Freddie Gibbs should be more famous than he is. He’s had label issues. He’s had distribution issues. He’s been signed and dropped and cosigned and ignored. But Gibbs’ real conundrum is that he’s uncompromising. He didn’t abate when teamed up with creative talent like Madlib. Gibbs’ personality dominated the pair of MadGibbs EPs that the duo released. Gibbs’ drive makes ESGN – Evil Seeds Grow Naturally a bracing record. It also makes Gibbs virtually unmarketable in this generation’s world of rap, which increasingly hinges on musical flexibility.
That said, Gibbs probably doesn’t care about fame after all. The Indiana native carved out acclaim within his niche in a temperamental industry without concessions. In that niche, he’s a staunch workman’s rapper with an impeccable cadence, able to spit polyrhythmic internal rhymes with both alacrity and enunciation. Where with a lesser rapper, “The Real G Money” could turn into word soup. Gibbs’ flow is clean and practiced enough to sound like he’s giving speech lessons. With that inimitable voice, he could easily gain radio play by throwing out a clean-language, mid-tempo track like “Changes” or “California Love”, but when ESGN opens with Lil Sodi using “nigga” in the same way tweens use “like,” it becomes obvious that such a concession isn’t likely.
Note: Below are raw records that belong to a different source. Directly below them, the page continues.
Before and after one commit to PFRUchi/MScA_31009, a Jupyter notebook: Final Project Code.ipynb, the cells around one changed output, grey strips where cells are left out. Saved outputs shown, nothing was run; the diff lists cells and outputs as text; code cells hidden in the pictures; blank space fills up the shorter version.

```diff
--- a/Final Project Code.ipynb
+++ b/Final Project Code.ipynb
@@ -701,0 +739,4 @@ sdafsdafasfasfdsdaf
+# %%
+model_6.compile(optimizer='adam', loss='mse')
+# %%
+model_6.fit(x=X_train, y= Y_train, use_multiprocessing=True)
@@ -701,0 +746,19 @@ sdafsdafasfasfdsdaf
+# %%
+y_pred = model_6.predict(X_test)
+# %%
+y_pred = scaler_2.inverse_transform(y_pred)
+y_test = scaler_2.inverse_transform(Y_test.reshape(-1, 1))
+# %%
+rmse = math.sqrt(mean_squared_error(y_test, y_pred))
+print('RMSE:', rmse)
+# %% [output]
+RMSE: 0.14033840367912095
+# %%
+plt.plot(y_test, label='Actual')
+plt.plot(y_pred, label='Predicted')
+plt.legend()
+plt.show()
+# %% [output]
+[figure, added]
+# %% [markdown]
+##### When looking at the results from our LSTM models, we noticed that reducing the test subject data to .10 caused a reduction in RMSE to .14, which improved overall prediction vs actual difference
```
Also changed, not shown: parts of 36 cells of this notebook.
Part of that may be because of how ESGN in particular and Gibbs in general function as throwbacks. His productions are smooth, insistent West Coast productions that attempt to darken the corners of every Death Row Records album from the mid-90s. Tracks like “Lay It Down” and “One Eighty Seven” are bone-scraped and minimalist, like a soundtrack to Suge Knight’s life.
Gibbs maximizes his skill in service to these tracks as an L.A.-style blunted rapper (“I Seen A Man Die”) and a Midwest-style double-timed spitter (“The Real G Money”). His mic skills are paralleled by few; he can switch between his various modes instantaneously and without sacrificing clarity, a skill only gained with patience, practice, and raw talent. Gibbs’ vicious baritone delivery is the sound of a hood-raised doctoral candidate: clean delivery in the service of dirty deeds. “One Eighty Seven” is a perfect representation, a brutal sex anthem conducted in classic cars: “Hotbox my Chevy we posted up for the smoking section/ Won’t take your chick out to dinner but I eat that bitch for breakfast.”
Gibbs’ EPs and mixtapes tend to run long, and ESGN – at 19 tracks — is no exception. The length is a weakness. The bleakness of Gibbs’ world, even when it’s going well, can leave you gasping. The shock is somewhat lost in the number of tracks. In the scheme of the album, it’s a minor quibble. ESGN digs new paths through rap’s hallowed grounds. It may not be the crossover success that those who ride for Gibbs would love to see, but it doesn’t diminish this excellent record.
Essential Tracks: “The Real G Money”, “I Seen A Man Die”, and “9mm”.